But we’re Lutheran. We don’t follow the warmth of the heard, and so we do our own thing. There’s a party going on and the Father’s invited us. Nevertheless, we do well always to keep watch for the coming of the Savior because one phase of the party will end and another will begin.
Jesus says be like men who wait for their master, when he will return from the wedding, that when he comes and knocks they may open to him immediately. A wedding is not usually a sober event. There is solemnity for the ceremony, but afterward it’s time to party. The master returns from the wedding with a smile on his face. He’s had a good time, maybe a little too much of a good time. The servants are watching for him, wondering what’s next. Jesus says the master will gird himself and have them sit down to eat, and will come and serve them.
Masters never serve servants. A master who wants to serve servants doesn’t deserve to be a master. However, this Master is different. He comes among us as One Who serves. No matter what time His arrival from the wedding, He serves. Jesus says if he should come in the second watch, or come in the third watch, and find them so, blessed are those servants.
A master who had perhaps too good of a time at a wedding returns home to serve his servants. Maybe he brought some extra Champagne and caviar! Now that would be worth watching for his coming! Jesus will bring something better than bubbly wine and salty fish eggs. When Jesus returns from the wedding feast of the Lamb in His kingdom that shall have no end, He will come to bring us with Him to this marriage feast.
But aren’t we already feasting now in the Church Militant? Absolutely! Every Lord’s Day is a celebration of the Resurrection of Jesus Christ. We feast on the preaching of the Gospel. We feast on Christ’s true Body and Blood. Yet these remain foretastes, appetizers, of a greater feast still to come. While we feast, we watch.
Eat, drink, and be merry, but don’t lose sight of the Bridegroom Who will come soon. Consider our Lord’s Words near the end of the parable: if the master of the house had known what hour the thief would come, he would have watched and not allowed his house to be broken into. It’s almost like Advent all over again. Here we are back to watching and preparing. Nevertheless, the Christian Church always lives in a state of preparedness for the return of the Savior.
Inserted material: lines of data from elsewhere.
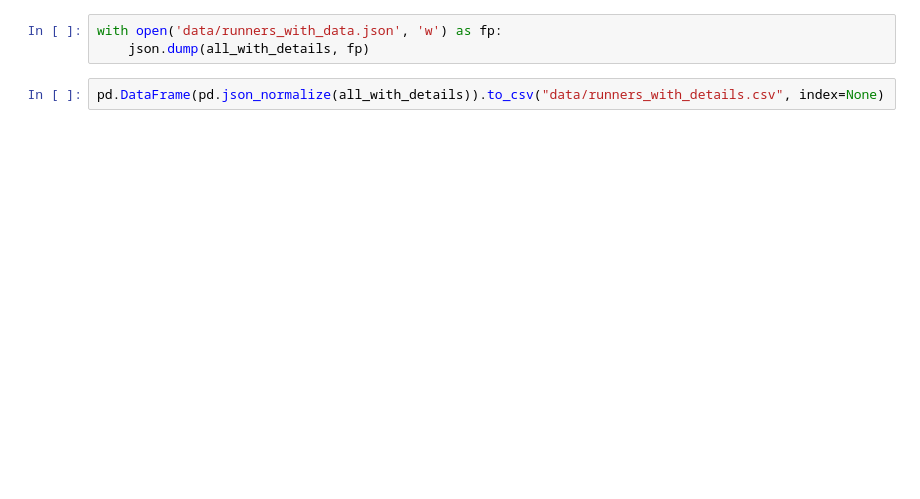
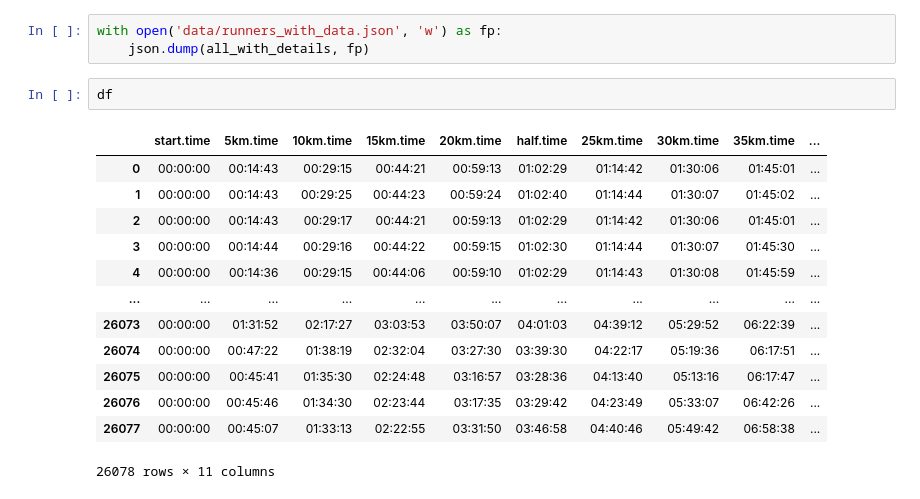
Before and after one commit to kmax12/marathon_analysis, a Jupyter notebook: Scrape data.ipynb, the cells around one changed output. Cells and saved outputs as stored; diff of their text form; blank space fills up the shorter version.

```diff
--- a/Scrape data.ipynb
+++ b/Scrape data.ipynb
@@ -127,5 +159,19 @@ bokeh.protocol.exceptions.ProtocolError: Token is expired.
 # %%
 with open('data/runners_with_data.json', 'w') as fp:
     json.dump(all_with_details, fp)
-# %%
-pd.DataFrame(pd.json_normalize(all_with_details)).to_csv("data/runners_with_details.csv", index=None)
+# %%
+df
+# %% [output]
+|  | start.time | 5km.time | 10km.time | 15km.time | 20km.time | half.time | 25km.time | 30km.time | 35km.time | ... |
+| 0 | 00:00:00 | 00:14:43 | 00:29:15 | 00:44:21 | 00:59:13 | 01:02:29 | 01:14:42 | 01:30:06 | 01:45:01 | ... |
+| 1 | 00:00:00 | 00:14:43 | 00:29:25 | 00:44:23 | 00:59:24 | 01:02:40 | 01:14:44 | 01:30:07 | 01:45:02 | ... |
+| 2 | 00:00:00 | 00:14:43 | 00:29:17 | 00:44:21 | 00:59:13 | 01:02:29 | 01:14:42 | 01:30:06 | 01:45:01 | ... |
+| 3 | 00:00:00 | 00:14:44 | 00:29:16 | 00:44:22 | 00:59:15 | 01:02:30 | 01:14:44 | 01:30:07 | 01:45:30 | ... |
+| 4 | 00:00:00 | 00:14:36 | 00:29:15 | 00:44:06 | 00:59:10 | 01:02:29 | 01:14:43 | 01:30:08 | 01:45:59 | ... |
+| ... | ... | ... | ... | ... | ... | ... | ... | ... | ... | ... |
+| 26073 | 00:00:00 | 01:31:52 | 02:17:27 | 03:03:53 | 03:50:07 | 04:01:03 | 04:39:12 | 05:29:52 | 06:22:39 | ... |
+| 26074 | 00:00:00 | 00:47:22 | 01:38:19 | 02:32:04 | 03:27:30 | 03:39:30 | 04:22:17 | 05:19:36 | 06:17:51 | ... |
+| 26075 | 00:00:00 | 00:45:41 | 01:35:30 | 02:24:48 | 03:16:57 | 03:28:36 | 04:13:40 | 05:13:16 | 06:17:47 | ... |
+| 26076 | 00:00:00 | 00:45:46 | 01:34:30 | 02:23:44 | 03:17:35 | 03:29:42 | 04:23:49 | 05:33:07 | 06:42:26 | ... |
+| 26077 | 00:00:00 | 00:45:07 | 01:33:13 | 02:22:55 | 03:31:50 | 03:46:58 | 04:40:46 | 05:49:42 | 06:58:38 | ... |
+26078 rows × 11 columns
```
Also changed, not shown: parts of 9 cells of this notebook, 26 other files.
It is useless to take part in the seemingly eternal guessing game about when will Christ return. The answer to that question is simple: soon. How soon is soon? Soon. Be ready. Jesus could come before the end of this sermon, or before the end of Divine Service. We are so weighed down with worrying about earthly matters that we forget to take care of eternal matters. Worse yet, we think eternal matters will all pan out in the end. It’s best not to worry about it. God will tend to it.
Don’t look now, but the thief is breaking into the house. Watch. Be ready. Jesus is coming. When He comes, He will serve His servants what He brings from the wedding feast in heaven, just as He serves us heavenly things hidden under earthly things. What is hidden now will be revealed then. The grace of God we receive through faith in Christ will be handed out recklessly when the Master comes home from the wedding. He will serve the love of God that knows no boundaries to servants who have been watching patiently, perhaps fitfully, but patiently for His coming. The love of the Father once hidden in flesh will be gloriously manifested before our eyes. What He has will be ours in abundant fullness. The losers who seem like party-poopers hanging around at the house will have great joy showered upon them. The so-called winners who couldn’t stop partying to watch for the Master will not have a share in the eternal wedding feast.
There is a thread of sobriety to New Year’s Eve. The Chief Hymn tonight speaks of quiet reflection on the year past, remembering our loved ones who have gone before us in the faith, and hope for mercy in the year to come. There is no doubt the Lord will not be slack in delivering His mercy on us in the year of our Lord 2017. There is a time to reflect quietly on the year past and remembering those we know who died in the Lord this past year. Hidden among all the serious pondering is the joy that the Christ Child brings again this Christmastide. His birth according to the flesh starts the fast-moving train of redemption into light speed. Christ’s redemption gives us a seat at the wedding feast that never ends. Our prayer tonight is that this feast comes soon to us, and in its coming that we may remain faithful in order to receive the Crown of Life that shall never fade away.
Auld lang syne indeed. The old will pass. The new will come. For He has come to make all things new. Amen.